### TO DO
Repeat the records exactly, so that each line matches the original.

------------------------------------------------------------------------

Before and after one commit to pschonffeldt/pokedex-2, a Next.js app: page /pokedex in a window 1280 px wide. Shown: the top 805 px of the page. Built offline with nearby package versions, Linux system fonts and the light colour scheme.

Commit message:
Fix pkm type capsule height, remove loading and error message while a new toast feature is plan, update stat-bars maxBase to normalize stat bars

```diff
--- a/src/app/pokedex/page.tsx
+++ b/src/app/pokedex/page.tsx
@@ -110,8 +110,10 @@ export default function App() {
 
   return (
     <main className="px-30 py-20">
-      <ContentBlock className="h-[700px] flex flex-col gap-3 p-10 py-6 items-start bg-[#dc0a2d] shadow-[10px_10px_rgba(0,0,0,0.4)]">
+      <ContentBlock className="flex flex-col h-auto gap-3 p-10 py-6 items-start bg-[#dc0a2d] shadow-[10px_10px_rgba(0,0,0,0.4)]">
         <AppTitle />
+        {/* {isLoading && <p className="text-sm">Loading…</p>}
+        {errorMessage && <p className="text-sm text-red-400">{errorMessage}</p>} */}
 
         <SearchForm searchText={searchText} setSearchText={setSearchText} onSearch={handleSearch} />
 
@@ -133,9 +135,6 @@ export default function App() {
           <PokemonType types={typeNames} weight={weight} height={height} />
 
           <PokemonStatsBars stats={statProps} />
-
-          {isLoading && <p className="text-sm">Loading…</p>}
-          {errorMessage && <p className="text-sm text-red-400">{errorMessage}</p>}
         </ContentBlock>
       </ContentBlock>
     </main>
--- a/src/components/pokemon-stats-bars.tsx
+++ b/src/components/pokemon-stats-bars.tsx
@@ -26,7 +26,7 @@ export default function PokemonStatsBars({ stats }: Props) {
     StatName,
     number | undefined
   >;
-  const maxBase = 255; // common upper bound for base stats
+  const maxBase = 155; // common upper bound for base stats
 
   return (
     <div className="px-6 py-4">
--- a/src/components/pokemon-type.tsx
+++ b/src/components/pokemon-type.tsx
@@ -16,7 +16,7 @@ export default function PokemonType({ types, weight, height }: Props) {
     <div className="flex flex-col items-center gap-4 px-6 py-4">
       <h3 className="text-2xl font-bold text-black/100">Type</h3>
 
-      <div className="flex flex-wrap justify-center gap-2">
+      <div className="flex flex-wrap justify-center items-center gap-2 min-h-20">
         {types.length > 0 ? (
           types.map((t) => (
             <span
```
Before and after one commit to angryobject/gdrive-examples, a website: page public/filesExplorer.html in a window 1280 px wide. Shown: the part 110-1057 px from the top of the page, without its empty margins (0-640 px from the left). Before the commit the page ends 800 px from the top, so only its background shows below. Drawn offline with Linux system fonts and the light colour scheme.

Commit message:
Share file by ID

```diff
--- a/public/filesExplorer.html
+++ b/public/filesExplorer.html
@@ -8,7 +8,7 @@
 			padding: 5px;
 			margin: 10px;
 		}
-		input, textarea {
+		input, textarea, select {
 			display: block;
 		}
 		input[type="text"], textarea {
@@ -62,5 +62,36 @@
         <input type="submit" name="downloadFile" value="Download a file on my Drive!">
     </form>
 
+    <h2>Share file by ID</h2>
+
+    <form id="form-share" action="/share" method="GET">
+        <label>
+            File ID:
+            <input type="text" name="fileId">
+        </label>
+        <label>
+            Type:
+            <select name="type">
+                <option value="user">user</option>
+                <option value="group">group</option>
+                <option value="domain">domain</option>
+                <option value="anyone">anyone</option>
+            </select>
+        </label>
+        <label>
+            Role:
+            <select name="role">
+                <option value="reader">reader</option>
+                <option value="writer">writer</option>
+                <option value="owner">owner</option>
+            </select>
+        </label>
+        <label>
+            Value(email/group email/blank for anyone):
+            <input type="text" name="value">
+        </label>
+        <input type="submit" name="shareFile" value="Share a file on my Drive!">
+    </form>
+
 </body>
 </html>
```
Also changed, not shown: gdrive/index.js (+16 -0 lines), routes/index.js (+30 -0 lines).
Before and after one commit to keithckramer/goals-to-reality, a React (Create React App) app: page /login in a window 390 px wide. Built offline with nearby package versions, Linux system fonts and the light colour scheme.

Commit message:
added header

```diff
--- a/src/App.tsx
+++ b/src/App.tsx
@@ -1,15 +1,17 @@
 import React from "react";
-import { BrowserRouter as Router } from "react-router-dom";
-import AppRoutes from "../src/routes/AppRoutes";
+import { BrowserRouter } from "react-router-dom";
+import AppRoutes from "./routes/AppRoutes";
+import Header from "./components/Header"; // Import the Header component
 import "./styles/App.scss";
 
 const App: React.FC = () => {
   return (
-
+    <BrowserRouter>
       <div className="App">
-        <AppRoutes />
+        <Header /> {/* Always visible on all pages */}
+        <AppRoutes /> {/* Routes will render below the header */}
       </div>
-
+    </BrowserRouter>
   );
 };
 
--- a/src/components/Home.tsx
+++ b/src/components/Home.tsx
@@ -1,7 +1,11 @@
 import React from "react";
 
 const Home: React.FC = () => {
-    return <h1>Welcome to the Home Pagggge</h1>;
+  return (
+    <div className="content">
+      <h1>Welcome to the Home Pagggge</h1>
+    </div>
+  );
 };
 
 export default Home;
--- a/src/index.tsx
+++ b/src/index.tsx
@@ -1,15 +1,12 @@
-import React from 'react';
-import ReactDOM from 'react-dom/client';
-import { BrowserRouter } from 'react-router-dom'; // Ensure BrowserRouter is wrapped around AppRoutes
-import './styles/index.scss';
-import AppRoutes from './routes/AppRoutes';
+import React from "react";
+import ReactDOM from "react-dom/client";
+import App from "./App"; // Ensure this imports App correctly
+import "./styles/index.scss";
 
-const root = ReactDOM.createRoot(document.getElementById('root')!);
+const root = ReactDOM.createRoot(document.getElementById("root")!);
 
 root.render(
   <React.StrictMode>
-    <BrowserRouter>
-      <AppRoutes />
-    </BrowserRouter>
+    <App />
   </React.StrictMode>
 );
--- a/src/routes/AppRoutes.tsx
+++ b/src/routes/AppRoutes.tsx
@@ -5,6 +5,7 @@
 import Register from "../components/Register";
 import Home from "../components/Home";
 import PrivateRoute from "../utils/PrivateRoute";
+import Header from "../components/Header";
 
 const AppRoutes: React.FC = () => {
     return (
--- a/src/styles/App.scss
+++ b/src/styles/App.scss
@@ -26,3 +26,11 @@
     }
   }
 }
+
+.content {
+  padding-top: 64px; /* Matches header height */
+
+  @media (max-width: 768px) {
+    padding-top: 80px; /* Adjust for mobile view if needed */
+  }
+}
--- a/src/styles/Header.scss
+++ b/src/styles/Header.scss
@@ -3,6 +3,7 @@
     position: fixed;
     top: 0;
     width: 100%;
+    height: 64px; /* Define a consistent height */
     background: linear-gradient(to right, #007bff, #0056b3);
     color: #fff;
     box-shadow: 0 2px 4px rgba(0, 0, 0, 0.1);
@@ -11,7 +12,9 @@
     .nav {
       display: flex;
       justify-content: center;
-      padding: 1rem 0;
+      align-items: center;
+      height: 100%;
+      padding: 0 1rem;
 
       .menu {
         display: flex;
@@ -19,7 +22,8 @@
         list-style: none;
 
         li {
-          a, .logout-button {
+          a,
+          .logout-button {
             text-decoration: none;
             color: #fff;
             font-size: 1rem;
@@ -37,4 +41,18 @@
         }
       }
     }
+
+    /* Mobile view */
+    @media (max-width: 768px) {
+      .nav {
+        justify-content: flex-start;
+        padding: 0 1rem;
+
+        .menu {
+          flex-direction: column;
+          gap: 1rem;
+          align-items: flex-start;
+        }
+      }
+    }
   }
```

------------------------------------------------------------------------

### RESPONSE
Before and after one commit to pschonffeldt/pokedex-2, a Next.js app: page /pokedex in a window 1280 px wide. Shown: the top 805 px of the page. Built offline with nearby package versions, Linux system fonts and the light colour scheme.

Commit message:
Fix pkm type capsule height, remove loading and error message while a new toast feature is plan, update stat-bars maxBase to normalize stat bars

```diff
--- a/src/app/pokedex/page.tsx
+++ b/src/app/pokedex/page.tsx
@@ -110,8 +110,10 @@ export default function App() {
 
   return (
     <main className="px-30 py-20">
-      <ContentBlock className="h-[700px] flex flex-col gap-3 p-10 py-6 items-start bg-[#dc0a2d] shadow-[10px_10px_rgba(0,0,0,0.4)]">
+      <ContentBlock className="flex flex-col h-auto gap-3 p-10 py-6 items-start bg-[#dc0a2d] shadow-[10px_10px_rgba(0,0,0,0.4)]">
         <AppTitle />
+        {/* {isLoading && <p className="text-sm">Loading…</p>}
+        {errorMessage && <p className="text-sm text-red-400">{errorMessage}</p>} */}
 
         <SearchForm searchText={searchText} setSearchText={setSearchText} onSearch={handleSearch} />
 
@@ -133,9 +135,6 @@ export default function App() {
           <PokemonType types={typeNames} weight={weight} height={height} />
 
           <PokemonStatsBars stats={statProps} />
-
-          {isLoading && <p className="text-sm">Loading…</p>}
-          {errorMessage && <p className="text-sm text-red-400">{errorMessage}</p>}
         </ContentBlock>
       </ContentBlock>
     </main>
--- a/src/components/pokemon-stats-bars.tsx
+++ b/src/components/pokemon-stats-bars.tsx
@@ -26,7 +26,7 @@ export default function PokemonStatsBars({ stats }: Props) {
     StatName,
     number | undefined
   >;
-  const maxBase = 255; // common upper bound for base stats
+  const maxBase = 155; // common upper bound for base stats
 
   return (
     <div className="px-6 py-4">
--- a/src/components/pokemon-type.tsx
+++ b/src/components/pokemon-type.tsx
@@ -16,7 +16,7 @@ export default function PokemonType({ types, weight, height }: Props) {
     <div className="flex flex-col items-center gap-4 px-6 py-4">
       <h3 className="text-2xl font-bold text-black/100">Type</h3>
 
-      <div className="flex flex-wrap justify-center gap-2">
+      <div className="flex flex-wrap justify-center items-center gap-2 min-h-20">
         {types.length > 0 ? (
           types.map((t) => (
             <span
```
Before and after one commit to angryobject/gdrive-examples, a website: page public/filesExplorer.html in a window 1280 px wide. Shown: the part 110-1057 px from the top of the page, without its empty margins (0-640 px from the left). Before the commit the page ends 800 px from the top, so only its background shows below. Drawn offline with Linux system fonts and the light colour scheme.

Commit message:
Share file by ID

```diff
--- a/public/filesExplorer.html
+++ b/public/filesExplorer.html
@@ -8,7 +8,7 @@
 			padding: 5px;
 			margin: 10px;
 		}
-		input, textarea {
+		input, textarea, select {
 			display: block;
 		}
 		input[type="text"], textarea {
@@ -62,5 +62,36 @@
         <input type="submit" name="downloadFile" value="Download a file on my Drive!">
     </form>
 
+    <h2>Share file by ID</h2>
+
+    <form id="form-share" action="/share" method="GET">
+        <label>
+            File ID:
+            <input type="text" name="fileId">
+        </label>
+        <label>
+            Type:
+            <select name="type">
+                <option value="user">user</option>
+                <option value="group">group</option>
+                <option value="domain">domain</option>
+                <option value="anyone">anyone</option>
+            </select>
+        </label>
+        <label>
+            Role:
+            <select name="role">
+                <option value="reader">reader</option>
+                <option value="writer">writer</option>
+                <option value="owner">owner</option>
+            </select>
+        </label>
+        <label>
+            Value(email/group email/blank for anyone):
+            <input type="text" name="value">
+        </label>
+        <input type="submit" name="shareFile" value="Share a file on my Drive!">
+    </form>
+
 </body>
 </html>
```
Also changed, not shown: gdrive/index.js (+16 -0 lines), routes/index.js (+30 -0 lines).
Before and after one commit to keithckramer/goals-to-reality, a React (Create React App) app: page /login in a window 390 px wide. Built offline with nearby package versions, Linux system fonts and the light colour scheme.

Commit message:
added header

```diff
--- a/src/App.tsx
+++ b/src/App.tsx
@@ -1,15 +1,17 @@
 import React from "react";
-import { BrowserRouter as Router } from "react-router-dom";
-import AppRoutes from "../src/routes/AppRoutes";
+import { BrowserRouter } from "react-router-dom";
+import AppRoutes from "./routes/AppRoutes";
+import Header from "./components/Header"; // Import the Header component
 import "./styles/App.scss";
 
 const App: React.FC = () => {
   return (
-
+    <BrowserRouter>
       <div className="App">
-        <AppRoutes />
+        <Header /> {/* Always visible on all pages */}
+        <AppRoutes /> {/* Routes will render below the header */}
       </div>
-
+    </BrowserRouter>
   );
 };
 
--- a/src/components/Home.tsx
+++ b/src/components/Home.tsx
@@ -1,7 +1,11 @@
 import React from "react";
 
 const Home: React.FC = () => {
-    return <h1>Welcome to the Home Pagggge</h1>;
+  return (
+    <div className="content">
+      <h1>Welcome to the Home Pagggge</h1>
+    </div>
+  );
 };
 
 export default Home;
--- a/src/index.tsx
+++ b/src/index.tsx
@@ -1,15 +1,12 @@
-import React from 'react';
-import ReactDOM from 'react-dom/client';
-import { BrowserRouter } from 'react-router-dom'; // Ensure BrowserRouter is wrapped around AppRoutes
-import './styles/index.scss';
-import AppRoutes from './routes/AppRoutes';
+import React from "react";
+import ReactDOM from "react-dom/client";
+import App from "./App"; // Ensure this imports App correctly
+import "./styles/index.scss";
 
-const root = ReactDOM.createRoot(document.getElementById('root')!);
+const root = ReactDOM.createRoot(document.getElementById("root")!);
 
 root.render(
   <React.StrictMode>
-    <BrowserRouter>
-      <AppRoutes />
-    </BrowserRouter>
+    <App />
   </React.StrictMode>
 );
--- a/src/routes/AppRoutes.tsx
+++ b/src/routes/AppRoutes.tsx
@@ -5,6 +5,7 @@
 import Register from "../components/Register";
 import Home from "../components/Home";
 import PrivateRoute from "../utils/PrivateRoute";
+import Header from "../components/Header";
 
 const AppRoutes: React.FC = () => {
     return (
--- a/src/styles/App.scss
+++ b/src/styles/App.scss
@@ -26,3 +26,11 @@
     }
   }
 }
+
+.content {
+  padding-top: 64px; /* Matches header height */
+
+  @media (max-width: 768px) {
+    padding-top: 80px; /* Adjust for mobile view if needed */
+  }
+}
--- a/src/styles/Header.scss
+++ b/src/styles/Header.scss
@@ -3,6 +3,7 @@
     position: fixed;
     top: 0;
     width: 100%;
+    height: 64px; /* Define a consistent height */
     background: linear-gradient(to right, #007bff, #0056b3);
     color: #fff;
     box-shadow: 0 2px 4px rgba(0, 0, 0, 0.1);
@@ -11,7 +12,9 @@
     .nav {
       display: flex;
       justify-content: center;
-      padding: 1rem 0;
+      align-items: center;
+      height: 100%;
+      padding: 0 1rem;
 
       .menu {
         display: flex;
@@ -19,7 +22,8 @@
         list-style: none;
 
         li {
-          a, .logout-button {
+          a,
+          .logout-button {
             text-decoration: none;
             color: #fff;
             font-size: 1rem;
@@ -37,4 +41,18 @@
         }
       }
     }
+
+    /* Mobile view */
+    @media (max-width: 768px) {
+      .nav {
+        justify-content: flex-start;
+        padding: 0 1rem;
+
+        .menu {
+          flex-direction: column;
+          gap: 1rem;
+          align-items: flex-start;
+        }
+      }
+    }
   }
```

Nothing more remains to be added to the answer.